Items from a dataset
=== Begin Enclosure ===

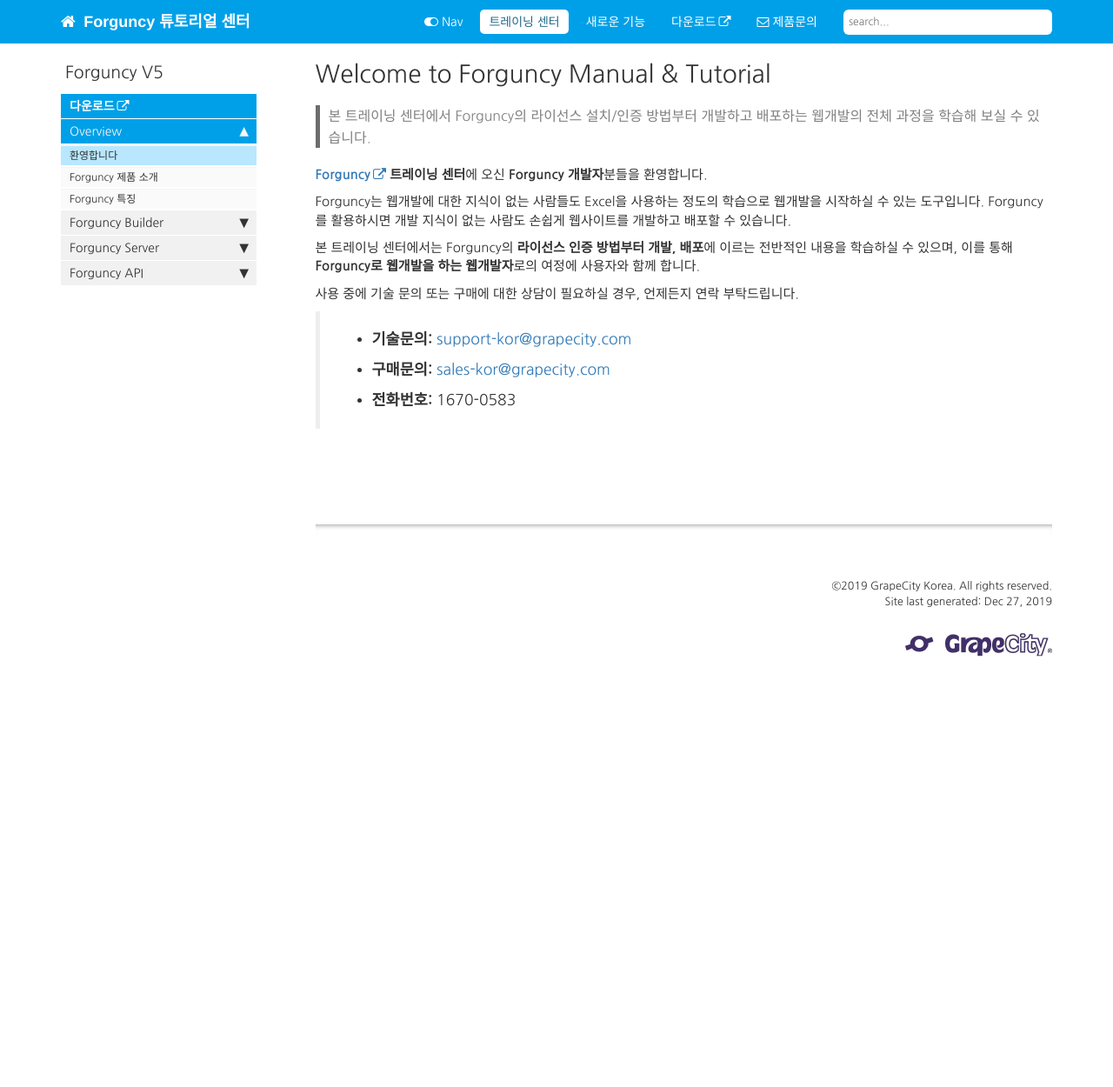
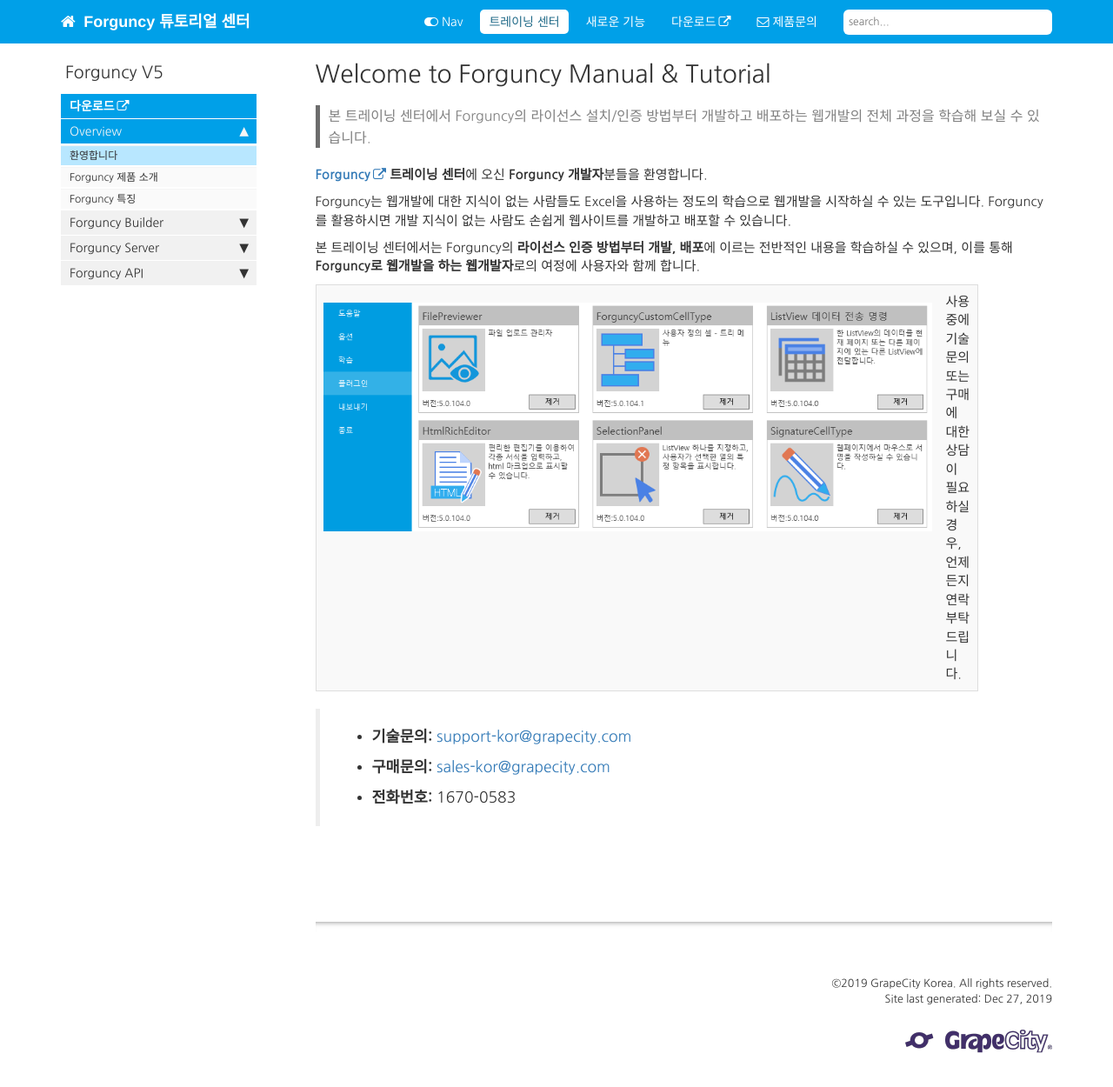
Before and after one commit to Xeppetto/Forguncy-Korea.github.io, a Jekyll site: the page built from index.md, in a window 1280 px wide and 1297 px high. Shown: the top 1250 px of the window at 87% size. Built offline with Jekyll 4.4.1, drawn with Linux system fonts in a browser that asks for light colours; comment, search, counter and statistics services are not loaded.

Commit message:
image alignment test 1
image alignment test 1

```diff
--- a/index.md
+++ b/index.md
@@ -12,7 +12,7 @@
 
 본 트레이닝 센터에서는 Forguncy의 **라이선스 인증 방법부터 개발, 배포**에 이르는 전반적인 내용을 학습하실 수 있으며, 이를 통해 **Forguncy로 웹개발을 하는 웹개발자**로의 여정에 사용자와 함께 합니다.
 
-사용 중에 기술 문의 또는 구매에 대한 상담이 필요하실 경우, 언제든지 연락 부탁드립니다.
+| ![]({{site.url}}/images/forguncy5/plugins.png) | 사용 중에 기술 문의 또는 구매에 대한 상담이 필요하실 경우, 언제든지 연락 부탁드립니다.|
 
 > - **기술문의:** [support-kor@grapecity.com](support-kor@grapecity.com)
 > - **구매문의:** [sales-kor@grapecity.com](sales-kor@grapecity.com)
```
Also changed, not shown: images/forguncy5/mobile2.png (added).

=== End Enclosure ===

EXERCISE DIRECTIONS
Report the number of lines, in the entries above, that contain the word "index", without any other text.

TASK ANSWER
3